Background: Mutation-induced variations in the functional architecture of the NaV1.7 channel protein are causally related to a broad spectrum of human pain disorders. Predicting in silico the phenotype of NaV1.7 variant is of major clinical importance; it can aid in reducing costs of in vitro pathophysiological characterization of NaV1.7 variants, as well as, in the design of drug agents for counteracting adhere pain symptoms.
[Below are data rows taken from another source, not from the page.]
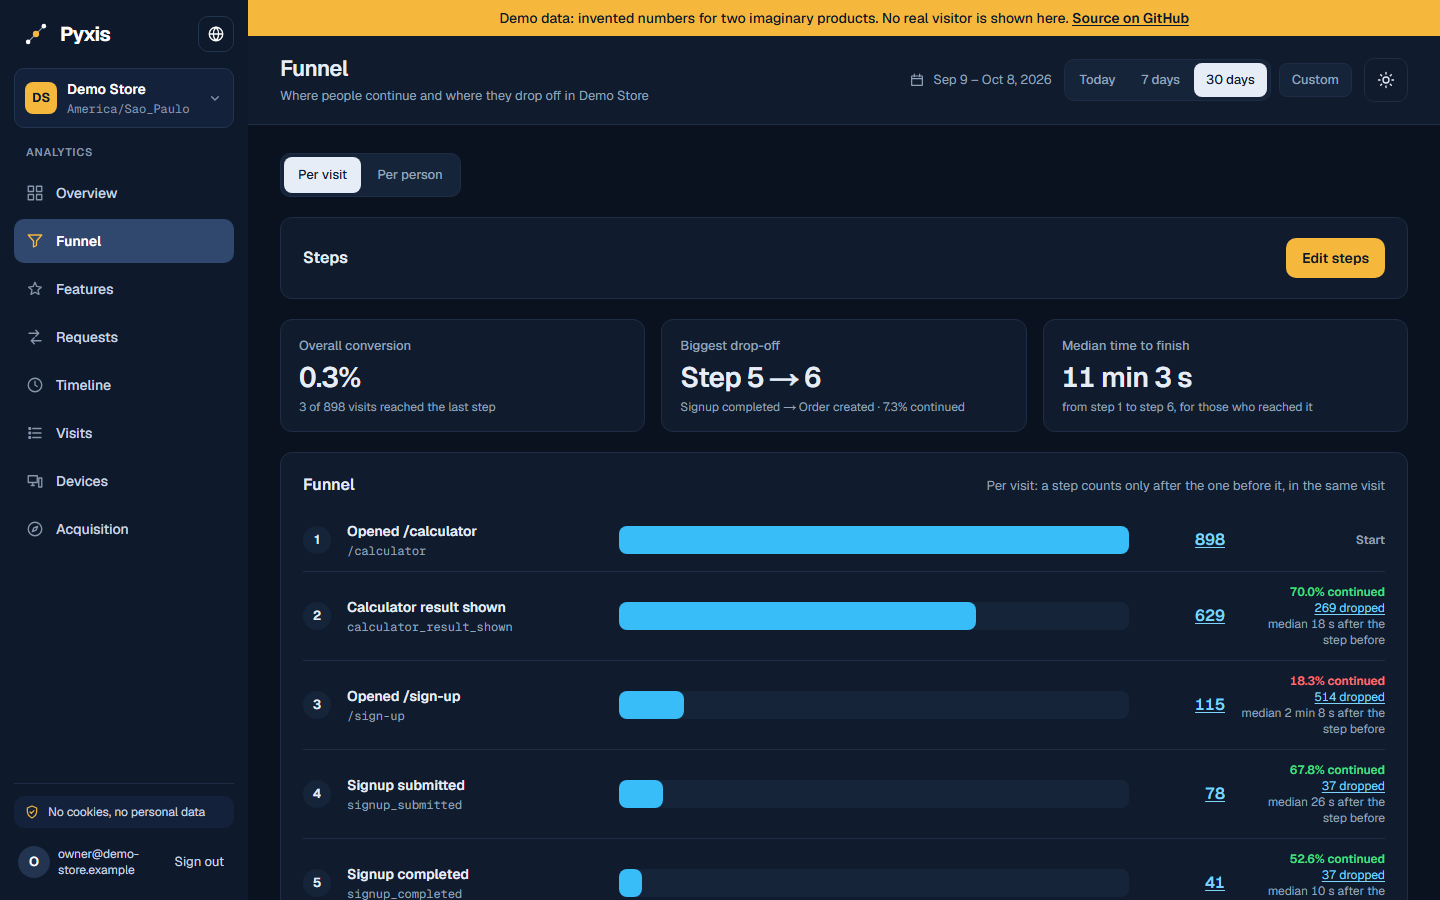
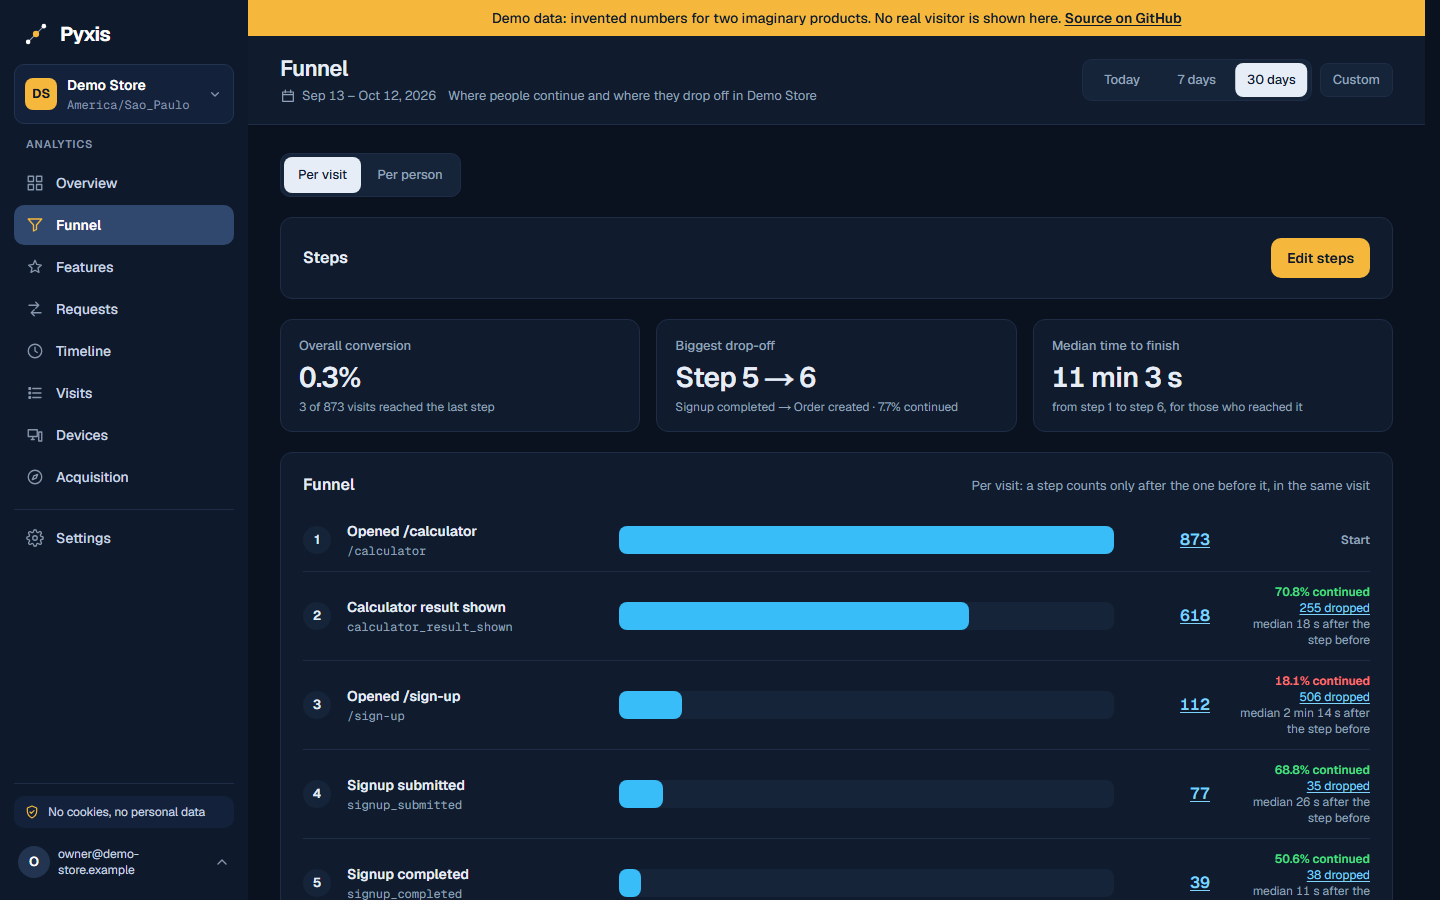
docs(readme): re-record the screenshots with the visitor's state
The timeline screenshot still labelled each visit with the country only, and
all three screenshots showed the sidebar from before the account menu. They
are recorded again from the live demo, and the timeline's alternative text
now names what each visit label carries.

diff --git a/README.md b/README.md
@@ -28,9 +28,9 @@ per-person timelines of a product, measured without cookies or personal data.**
 
 <img alt="A 17-second tour of the live demo: the overview switches from 30 to 7 days, the Visits card plots visits per day against the previous period as a dashed line, See converting visits opens the matching visits, the Requests screen shows the failures per day by status class, then the example sign-up funnel switches to the dark theme and lists the visits that left before step 3" src=".github/assets/demo-tour.gif" width="100%">
 
-| Requests, with a route's details                                                                                                                                                                                            | Funnel, dark theme                                                                                                                                                                                                                                                                                  | Timeline of one person                                                                                                                           |
-| --------------------------------------------------------------------------------------------------------------------------------------------------------------------------------------------------------------------------- | --------------------------------------------------------------------------------------------------------------------------------------------------------------------------------------------------------------------------------------------------------------------------------------------------- | ------------------------------------------------------------------------------------------------------------------------------------------------ |
-| <img alt="The Requests screen of the demo store with the details of POST /orders open: its status codes and, day by day, its calls, failures, median and p95 duration" src=".github/assets/screenshots/requests-light.png"> | <img alt="A six-step sign-up funnel in the dark theme: the overall conversion, the biggest drop-off and the median time to finish, then at each step the share that continued, the visits that dropped and the median time after the step before" src=".github/assets/screenshots/funnel-dark.png"> | <img alt="The timeline of the demo person: a failed order, its retry and the order created" src=".github/assets/screenshots/timeline-light.png"> |
+| Requests, with a route's details                                                                                                                                                                                            | Funnel, dark theme                                                                                                                                                                                                                                                                                  | Timeline of one person                                                                                                                                                                                                                           |
+| --------------------------------------------------------------------------------------------------------------------------------------------------------------------------------------------------------------------------- | --------------------------------------------------------------------------------------------------------------------------------------------------------------------------------------------------------------------------------------------------------------------------------------------------- | ------------------------------------------------------------------------------------------------------------------------------------------------------------------------------------------------------------------------------------------------ |
+| <img alt="The Requests screen of the demo store with the details of POST /orders open: its status codes and, day by day, its calls, failures, median and p95 duration" src=".github/assets/screenshots/requests-light.png"> | <img alt="A six-step sign-up funnel in the dark theme: the overall conversion, the biggest drop-off and the median time to finish, then at each step the share that continued, the visits that dropped and the median time after the step before" src=".github/assets/screenshots/funnel-dark.png"> | <img alt="The timeline of the demo person: two visits, each labelled with its device, browser, system, state and country, and in the first a failed order, its retry and the order created" src=".github/assets/screenshots/timeline-light.png"> |
 
 The tour and the screenshots show invented demo data: the dashboard runs on it when no API is
 configured. The tour was recorded from the [live demo](https://demo.pyxis-analytics.dev).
Results: In this work, we utilize spatial complexity of hydropathic eﬀects toward predicting which NaV1.7 variants cause pain (and which are neutral) based on the location of its mutation site within the NaV1.7 structure. For that, we analyze topological and scaling hydropathic characteristics of the atomic environment around NaV1.7’s pore and probe their spatial correlation with mutation sites. We show that pain-related mutation sites occupy structural locations in proximity to a hydrophobic patch lining the pore while clustering at a critical hydropathic-interactions distance from the selectivity ﬁlter (SF). Taken together, these observations can diﬀerentiate pain-related NaV1.7 variants from neutral ones, i.e., NaV1.7 variants not causing pain disease, with 80.5% sensitivity and 93.7% speciﬁcity [area under the receiver operating characteristics curve = 0.872].
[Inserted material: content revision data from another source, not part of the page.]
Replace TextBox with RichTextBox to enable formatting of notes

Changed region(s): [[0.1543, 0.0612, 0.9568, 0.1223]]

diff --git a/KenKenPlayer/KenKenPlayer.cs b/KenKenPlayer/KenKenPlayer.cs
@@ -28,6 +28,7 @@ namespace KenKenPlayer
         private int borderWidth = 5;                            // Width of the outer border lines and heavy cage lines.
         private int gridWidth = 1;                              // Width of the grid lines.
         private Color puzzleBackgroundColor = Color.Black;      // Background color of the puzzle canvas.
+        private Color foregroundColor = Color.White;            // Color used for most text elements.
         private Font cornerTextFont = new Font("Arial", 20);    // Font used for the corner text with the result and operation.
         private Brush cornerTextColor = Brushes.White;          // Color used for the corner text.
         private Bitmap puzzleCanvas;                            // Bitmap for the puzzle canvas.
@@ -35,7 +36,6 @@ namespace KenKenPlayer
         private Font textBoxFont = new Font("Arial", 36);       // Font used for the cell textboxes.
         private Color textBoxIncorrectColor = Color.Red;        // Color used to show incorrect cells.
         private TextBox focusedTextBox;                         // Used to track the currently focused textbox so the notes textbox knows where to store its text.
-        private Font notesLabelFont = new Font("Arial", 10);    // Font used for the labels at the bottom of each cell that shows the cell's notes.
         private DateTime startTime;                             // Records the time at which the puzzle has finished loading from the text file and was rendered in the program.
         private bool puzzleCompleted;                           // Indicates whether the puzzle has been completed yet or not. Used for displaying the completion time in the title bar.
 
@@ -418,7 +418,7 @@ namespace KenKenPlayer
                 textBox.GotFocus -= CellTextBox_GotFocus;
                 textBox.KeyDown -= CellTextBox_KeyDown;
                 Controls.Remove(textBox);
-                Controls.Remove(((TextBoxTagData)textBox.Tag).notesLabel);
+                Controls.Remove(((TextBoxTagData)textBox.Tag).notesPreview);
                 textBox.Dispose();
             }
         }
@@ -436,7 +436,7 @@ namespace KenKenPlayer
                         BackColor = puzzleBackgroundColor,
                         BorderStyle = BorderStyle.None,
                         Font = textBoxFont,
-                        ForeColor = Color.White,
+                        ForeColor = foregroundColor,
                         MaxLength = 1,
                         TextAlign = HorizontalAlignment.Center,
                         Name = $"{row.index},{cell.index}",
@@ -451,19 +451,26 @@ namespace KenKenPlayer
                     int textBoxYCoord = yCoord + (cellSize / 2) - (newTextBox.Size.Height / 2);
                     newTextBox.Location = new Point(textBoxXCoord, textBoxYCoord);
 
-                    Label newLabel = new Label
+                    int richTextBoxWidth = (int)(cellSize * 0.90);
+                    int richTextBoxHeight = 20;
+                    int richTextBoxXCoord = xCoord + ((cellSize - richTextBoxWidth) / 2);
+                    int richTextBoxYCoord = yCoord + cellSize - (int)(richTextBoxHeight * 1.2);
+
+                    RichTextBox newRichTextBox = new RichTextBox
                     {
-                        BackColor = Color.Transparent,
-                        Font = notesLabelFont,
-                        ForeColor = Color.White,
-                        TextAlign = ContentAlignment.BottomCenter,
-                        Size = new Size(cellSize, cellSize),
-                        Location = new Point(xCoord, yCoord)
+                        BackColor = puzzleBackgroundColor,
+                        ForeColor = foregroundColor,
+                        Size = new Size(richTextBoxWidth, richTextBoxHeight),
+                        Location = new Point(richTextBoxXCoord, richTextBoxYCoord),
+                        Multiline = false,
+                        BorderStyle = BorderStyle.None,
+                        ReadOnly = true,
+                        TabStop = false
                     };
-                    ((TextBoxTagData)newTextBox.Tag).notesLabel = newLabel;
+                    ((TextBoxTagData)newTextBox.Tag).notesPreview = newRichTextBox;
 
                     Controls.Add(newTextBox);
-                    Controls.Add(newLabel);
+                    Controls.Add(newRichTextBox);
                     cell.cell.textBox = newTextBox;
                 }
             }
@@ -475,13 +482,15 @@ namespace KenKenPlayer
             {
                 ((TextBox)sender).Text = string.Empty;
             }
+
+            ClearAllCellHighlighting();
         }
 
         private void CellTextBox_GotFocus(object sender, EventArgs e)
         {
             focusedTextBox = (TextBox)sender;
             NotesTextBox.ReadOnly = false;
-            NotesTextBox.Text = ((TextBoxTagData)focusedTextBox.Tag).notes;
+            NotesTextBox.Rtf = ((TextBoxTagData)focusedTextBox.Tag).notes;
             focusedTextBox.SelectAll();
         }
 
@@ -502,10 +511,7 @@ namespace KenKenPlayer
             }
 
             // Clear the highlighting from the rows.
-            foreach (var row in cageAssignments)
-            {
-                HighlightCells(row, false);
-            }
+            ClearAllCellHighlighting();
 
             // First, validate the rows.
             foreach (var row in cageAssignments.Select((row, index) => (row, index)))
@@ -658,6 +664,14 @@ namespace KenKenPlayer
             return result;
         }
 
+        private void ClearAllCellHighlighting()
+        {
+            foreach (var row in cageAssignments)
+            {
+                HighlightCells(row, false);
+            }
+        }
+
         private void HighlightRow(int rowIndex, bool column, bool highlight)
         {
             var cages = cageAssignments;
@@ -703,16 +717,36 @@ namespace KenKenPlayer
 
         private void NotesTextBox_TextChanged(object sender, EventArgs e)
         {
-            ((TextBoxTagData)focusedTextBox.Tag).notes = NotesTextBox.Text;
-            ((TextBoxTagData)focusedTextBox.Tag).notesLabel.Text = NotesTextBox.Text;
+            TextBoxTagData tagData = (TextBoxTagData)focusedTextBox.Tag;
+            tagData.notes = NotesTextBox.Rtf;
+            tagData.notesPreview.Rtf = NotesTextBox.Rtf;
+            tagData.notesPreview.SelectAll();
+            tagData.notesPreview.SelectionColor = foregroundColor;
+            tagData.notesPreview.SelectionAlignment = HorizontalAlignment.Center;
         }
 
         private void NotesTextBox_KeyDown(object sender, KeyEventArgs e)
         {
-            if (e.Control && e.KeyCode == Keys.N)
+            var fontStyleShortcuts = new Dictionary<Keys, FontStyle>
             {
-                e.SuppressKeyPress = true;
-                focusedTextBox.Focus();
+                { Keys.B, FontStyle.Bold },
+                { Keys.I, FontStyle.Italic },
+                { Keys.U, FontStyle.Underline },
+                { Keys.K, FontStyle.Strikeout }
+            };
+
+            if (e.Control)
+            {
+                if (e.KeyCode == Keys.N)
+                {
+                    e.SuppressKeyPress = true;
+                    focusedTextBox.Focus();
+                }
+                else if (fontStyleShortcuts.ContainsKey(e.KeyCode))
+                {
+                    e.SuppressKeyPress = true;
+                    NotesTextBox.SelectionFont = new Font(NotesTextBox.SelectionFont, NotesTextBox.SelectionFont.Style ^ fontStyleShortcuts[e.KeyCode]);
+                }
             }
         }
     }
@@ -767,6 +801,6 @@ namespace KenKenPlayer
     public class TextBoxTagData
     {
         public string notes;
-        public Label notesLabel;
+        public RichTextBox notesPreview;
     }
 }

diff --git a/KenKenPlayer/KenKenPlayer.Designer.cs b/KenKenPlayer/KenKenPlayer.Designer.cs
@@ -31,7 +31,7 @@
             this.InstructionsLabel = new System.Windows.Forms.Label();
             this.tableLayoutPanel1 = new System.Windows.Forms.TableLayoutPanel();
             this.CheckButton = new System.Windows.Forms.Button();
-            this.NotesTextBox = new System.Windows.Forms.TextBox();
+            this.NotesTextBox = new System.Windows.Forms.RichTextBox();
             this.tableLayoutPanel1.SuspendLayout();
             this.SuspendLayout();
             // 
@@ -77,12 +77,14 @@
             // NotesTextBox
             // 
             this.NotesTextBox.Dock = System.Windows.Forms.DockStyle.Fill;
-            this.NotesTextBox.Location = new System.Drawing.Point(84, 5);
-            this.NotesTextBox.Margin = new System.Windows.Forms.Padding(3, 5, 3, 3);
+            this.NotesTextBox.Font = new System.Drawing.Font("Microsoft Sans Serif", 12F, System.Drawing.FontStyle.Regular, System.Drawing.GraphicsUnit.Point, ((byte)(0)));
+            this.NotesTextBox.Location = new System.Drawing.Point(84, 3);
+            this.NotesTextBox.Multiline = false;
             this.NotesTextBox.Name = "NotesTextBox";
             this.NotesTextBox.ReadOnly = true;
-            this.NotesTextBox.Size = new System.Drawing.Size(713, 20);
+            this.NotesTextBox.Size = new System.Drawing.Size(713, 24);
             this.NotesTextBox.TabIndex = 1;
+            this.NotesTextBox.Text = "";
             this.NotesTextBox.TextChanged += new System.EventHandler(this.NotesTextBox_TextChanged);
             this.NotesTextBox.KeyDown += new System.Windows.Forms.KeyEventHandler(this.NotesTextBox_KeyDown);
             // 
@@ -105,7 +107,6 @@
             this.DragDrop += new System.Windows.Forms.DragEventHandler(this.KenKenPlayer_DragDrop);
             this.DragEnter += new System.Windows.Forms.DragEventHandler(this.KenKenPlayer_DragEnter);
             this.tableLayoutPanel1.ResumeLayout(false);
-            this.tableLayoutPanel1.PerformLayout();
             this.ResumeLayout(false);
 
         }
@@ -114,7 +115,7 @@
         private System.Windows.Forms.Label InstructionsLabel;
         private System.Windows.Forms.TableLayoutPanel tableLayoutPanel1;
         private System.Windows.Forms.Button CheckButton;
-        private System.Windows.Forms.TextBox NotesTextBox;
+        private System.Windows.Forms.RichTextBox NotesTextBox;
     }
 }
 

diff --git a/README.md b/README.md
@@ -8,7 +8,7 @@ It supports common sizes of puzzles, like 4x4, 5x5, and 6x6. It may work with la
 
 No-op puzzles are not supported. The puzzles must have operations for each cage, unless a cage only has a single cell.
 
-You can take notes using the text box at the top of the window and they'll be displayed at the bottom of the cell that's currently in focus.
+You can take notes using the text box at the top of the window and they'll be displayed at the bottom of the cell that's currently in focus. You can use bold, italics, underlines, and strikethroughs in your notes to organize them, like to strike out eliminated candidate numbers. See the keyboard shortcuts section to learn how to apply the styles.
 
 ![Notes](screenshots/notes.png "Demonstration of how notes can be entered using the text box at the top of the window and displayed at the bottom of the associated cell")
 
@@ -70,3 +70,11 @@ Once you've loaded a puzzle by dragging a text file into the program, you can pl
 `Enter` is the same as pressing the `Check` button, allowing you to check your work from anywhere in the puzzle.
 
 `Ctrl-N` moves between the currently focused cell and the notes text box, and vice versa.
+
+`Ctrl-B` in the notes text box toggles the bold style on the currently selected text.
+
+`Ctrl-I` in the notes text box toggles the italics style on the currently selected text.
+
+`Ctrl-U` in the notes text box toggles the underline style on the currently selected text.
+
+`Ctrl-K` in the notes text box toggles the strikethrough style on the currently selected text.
Conclusions: Our ﬁndings suggest that maintaining hydrophobic NaV1.7 interior intact, as well as, a ﬁnely-tuned (dictated by hydropathic interactions) distance from the SF might be necessary molecular conditions for physiological NaV1.7 functioning. The main advantage for using the presented predictive scheme is its negligible computational cost, as well as, hydropathicity-based biophysical rationalization.